Thankfully the fine folks at Fantagraphics have collected four of his earliest graphic novels in a superb hardback companion to the 2009 classic [Low Moon] which provides more of Jason’s surreal and cinematic, darkly hilarious anthropomorphic ruminations on his favourite themes of relationships and loneliness, viewed as ever through a charmingly macabre cast of silent movie archetypes, cinematic monsters and sad sack chumps.

Told in pantomimic progressions rather than full stories – and often as classical chase scenes reminiscent of Benny Hill – the wonderment begins with breakthrough album ‘Meow, Baby’ wherein a mummy goes walkabout from his museum sarcophagus encountering bums and gamins, vampires, aliens, angels, devils, skeletons and cops – always so many cops – in hot pursuit…

This primarily monochrome collection is called Almost Silent because it mostly is: and what dialogue appears is never informative or instructive, merely colour or window dressing.

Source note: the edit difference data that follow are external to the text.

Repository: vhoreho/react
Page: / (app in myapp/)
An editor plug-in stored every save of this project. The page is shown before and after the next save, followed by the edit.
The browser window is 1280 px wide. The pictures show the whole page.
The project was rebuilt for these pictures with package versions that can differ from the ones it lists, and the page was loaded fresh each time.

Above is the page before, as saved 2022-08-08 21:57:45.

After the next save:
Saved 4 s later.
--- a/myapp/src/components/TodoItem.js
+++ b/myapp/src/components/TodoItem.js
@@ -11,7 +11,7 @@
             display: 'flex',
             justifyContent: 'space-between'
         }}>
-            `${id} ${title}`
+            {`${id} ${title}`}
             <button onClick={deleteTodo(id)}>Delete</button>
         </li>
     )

The artwork is displayed in formalised page layouts rendered in a minimalist evolution of Hergé’s Claire Ligne style, solid blacks, thick lines and settings of seductive simplicity unwinding like an unending, infinite zoetrope show. These early works are collections of gags and situations best experienced rather than read.

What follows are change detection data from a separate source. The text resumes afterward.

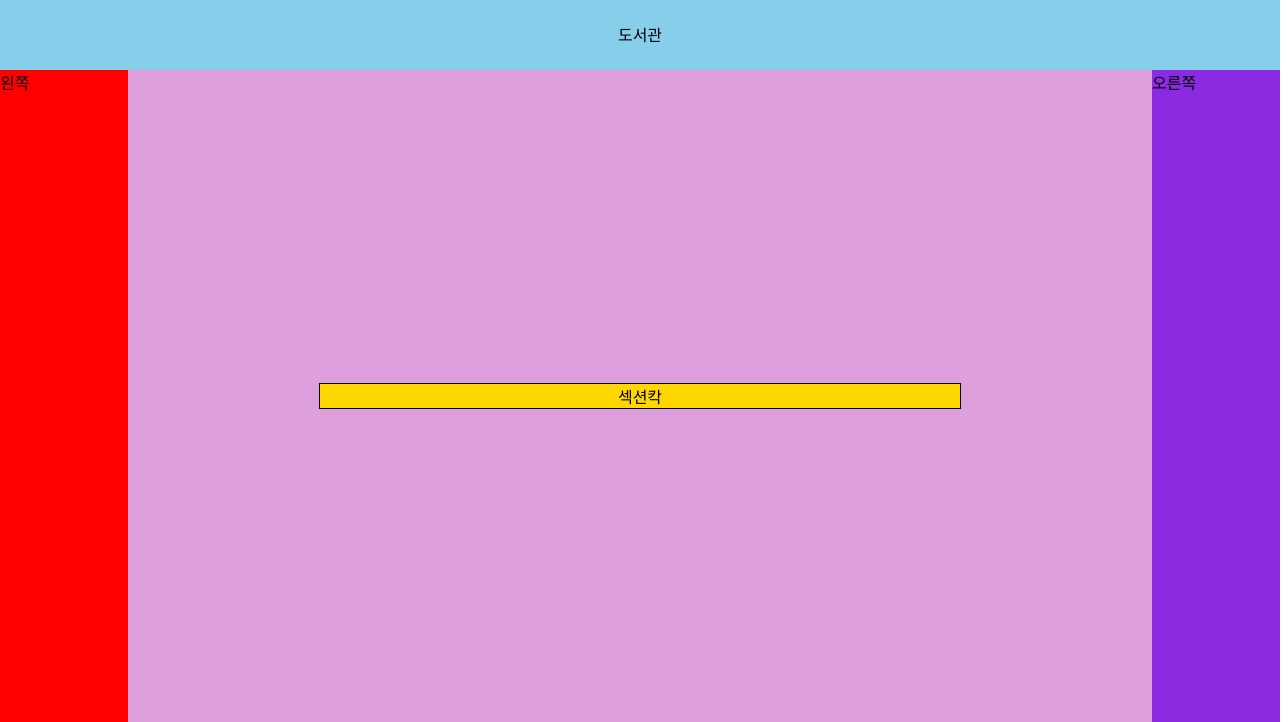
Repository: sojihwan/API_-Multi
Page: / (app in API/)
These files come from the project's save history. The page is drawn as it stood at one moment and after the next save; the edit follows.
The browser window is 1280 px wide. The page is 1280 px wide, then 1288 px, so the pictures cover 1288 px, including what lies to the right of the window. The pictures show the whole page.
The project was rebuilt for these pictures with package versions that can differ from the ones it lists, and the page was loaded fresh each time. Also part of the build but not shown: API/src/App.css.

Above is the page before, as saved 2022-05-24 15:17:02.

After the next save:
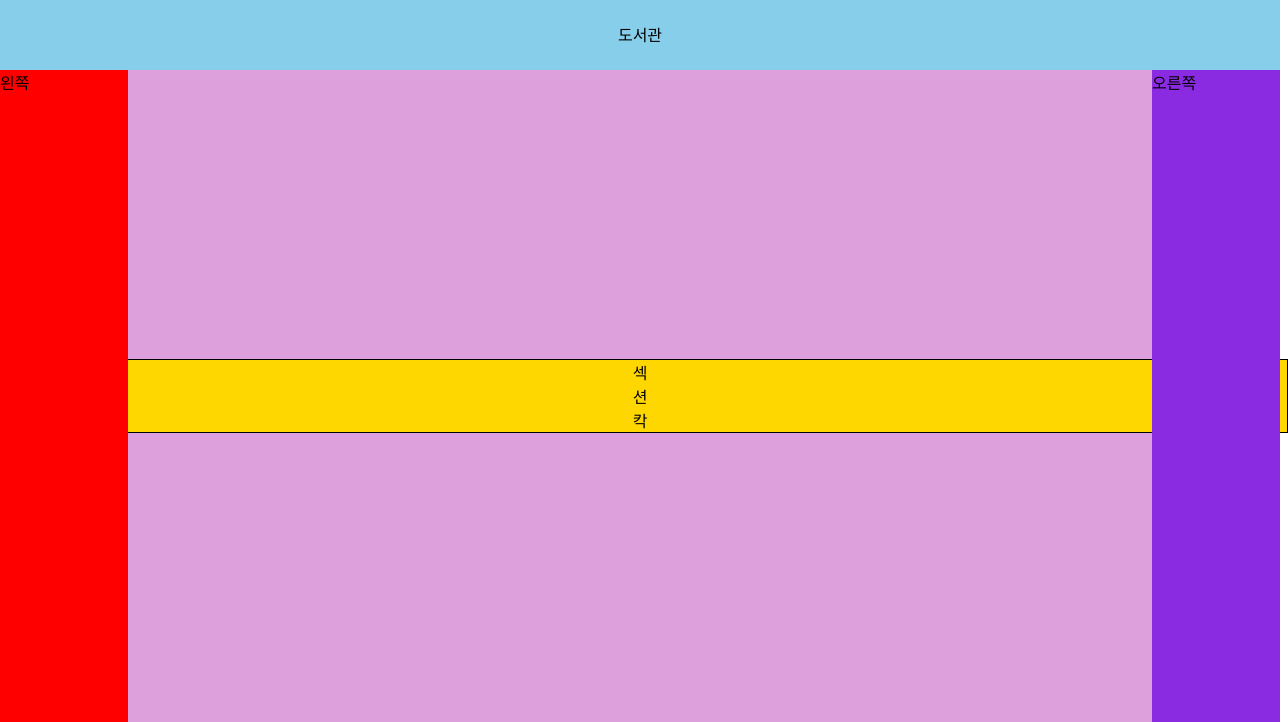
Saved 11 s later.
--- a/API/src/Layout/Section.css
+++ b/API/src/Layout/Section.css
@@ -1,7 +1,7 @@
 .section {
   border: 1px solid black;
   width: 50%;
-  height: 50%;
+  padding: 0px 50%;
   background: gold;
   text-align: center;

A second untitled tale follows the perceived social inadequacies of males hungry for love: a werewolf, caveman – complete with courting cudgel, a Martian, Frankenstein’s monster and even Elvis. All try and die in the modern dating whirl.

The next sequence introduces cannibal ghouls and a movie-buff Travis Bickle/Arnold Schwarzenegger wannabe also starving for acceptance, and continues with the bleakly comedic ‘Return of the Mummy’ and a delightfully tongue in cheek pastiche of Tintin and Blake and Mortimer entitled ‘The Mummy’s Secret’, featuring the entire ghastly cast, before ending with a fascinating selection of three panel gag strips.

The next featured volume is ‘Tell Me Something’ a more ambitiously visual outing that acknowledges its antecedents and influences by using silent movie dialogue cards instead of word balloons and follows a plucky heroine as she searches for affection in all the wrong places with her Harold-Lloyd-like would-be beau. Also in attendance are the usual cast of filmic phenomenons…

‘You Can’t Get There from Here’ concentrates mainly on the Frankenstein cast: the monsters, their equally artificial wives, their lovelorn and covetous creators and even the Igors, misshapen wizened assistants also all seeking that one special person – or thing. Here the art is supplanted by the startling and highly effective addition of bronze inks for a compelling duo-tone effect that sits oddly well with the beast’s bittersweet search for his stolen, bespoke bride.

The collection concludes with a rather riotous adventure romp ‘The Living and the Dead’ wherein the perfect first date is interrupted by the rising of the unquiet dead and the end of civilisation in the rotting teeth of carnivorous zombies on their final march – possibly the funniest and most romantic yarn in the whole book

Jason’s work always jumps directly into the reader’s brain and heart, using the beastly and unnatural to ask gentle questions about basic human needs in a wicked quest for answers. That you don’t ever notice the deep stuff because of the clever gags and safe, familiar “funny-animal” characters should indicate just how good a cartoonist he is.

His comic tales are strictly for adults but allow us all to look at the world through wide-open childish eyes. He is a taste instantly acquired and a creator any fan should move to the top of the “Must-Have” list, so consider this superb hardback your guaranteed entry into his fabulous fun world…

© 2009 Jason. All rights reserved.